[[ Material supplied open ]]
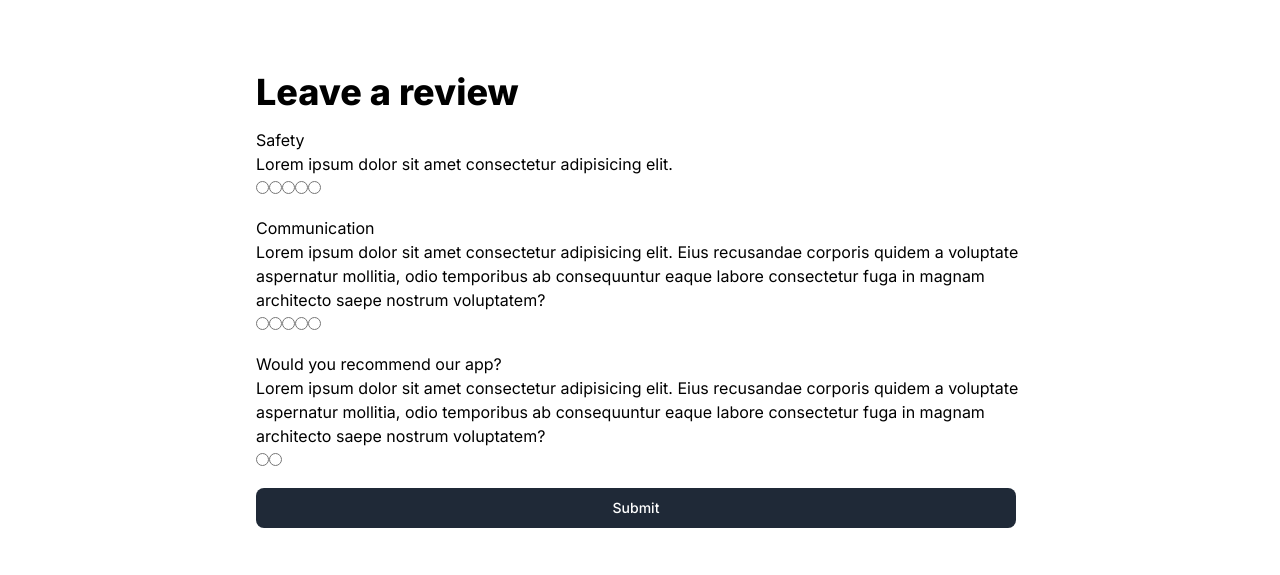
Repository: akankshaajoshi/review-form
Page: /review
The author's editor kept a copy of each file at every save. The page is drawn from the files as they stood at one save, then again after the next save.
The browser window is 1280 px wide. The pictures show the whole page.
The project was rebuilt for these pictures with package versions that can differ from the ones it lists, and the page was loaded fresh each time. The framework's server and built-in components were replaced by stand-ins that run in the browser. Also part of the build but not shown: next.config.mjs.

Above is the page before, as saved 2024-05-25 12:33:42.

After the next save:
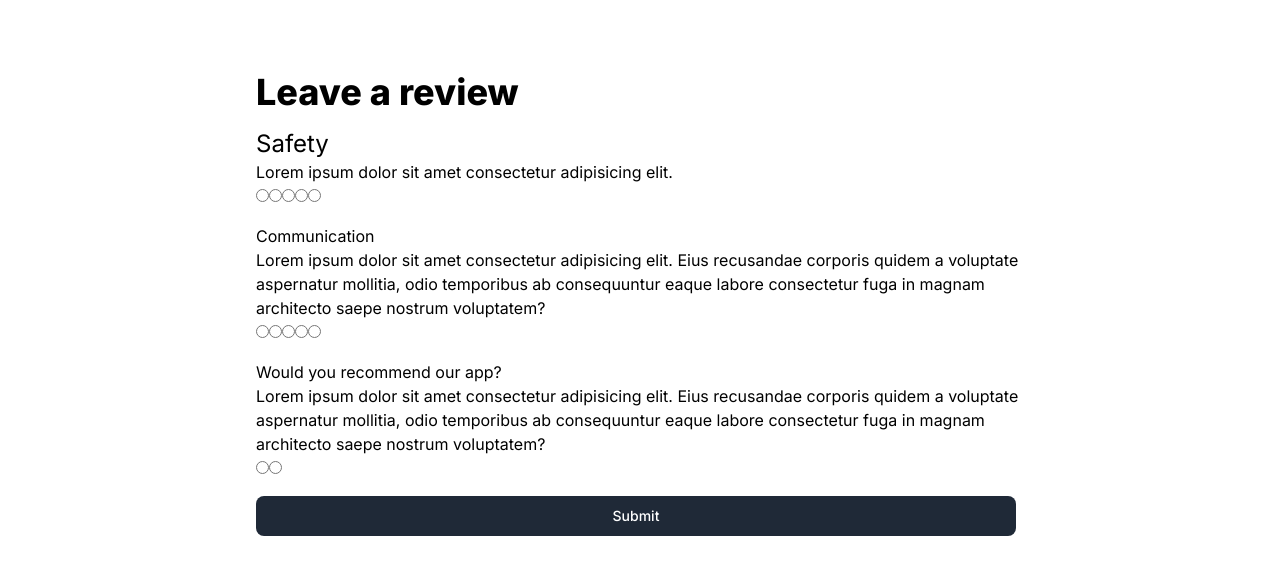
Saved 18 s later.
--- a/app/(routes)/review/page.tsx
+++ b/app/(routes)/review/page.tsx
@@ -25,7 +25,7 @@ export default function Review(){
             {state?.message}
             <form action={formAction} className="flex flex-col gap-y-4">
                 <fieldset>
-                    <label htmlFor="safety">Safety</label>
+                    <label htmlFor="safety" className="text-2xl">Safety</label>
                     <p>Lorem ipsum dolor sit amet consectetur adipisicing elit. </p>
                     {ratings.map((item, index) =>{
                         return (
[[ Material supplied closed ]]
Directions
Could you return the lines in the entries above that contain "Safety"?

Your solution
-                    <label htmlFor="safety">Safety</label>
+                    <label htmlFor="safety" className="text-2xl">Safety</label>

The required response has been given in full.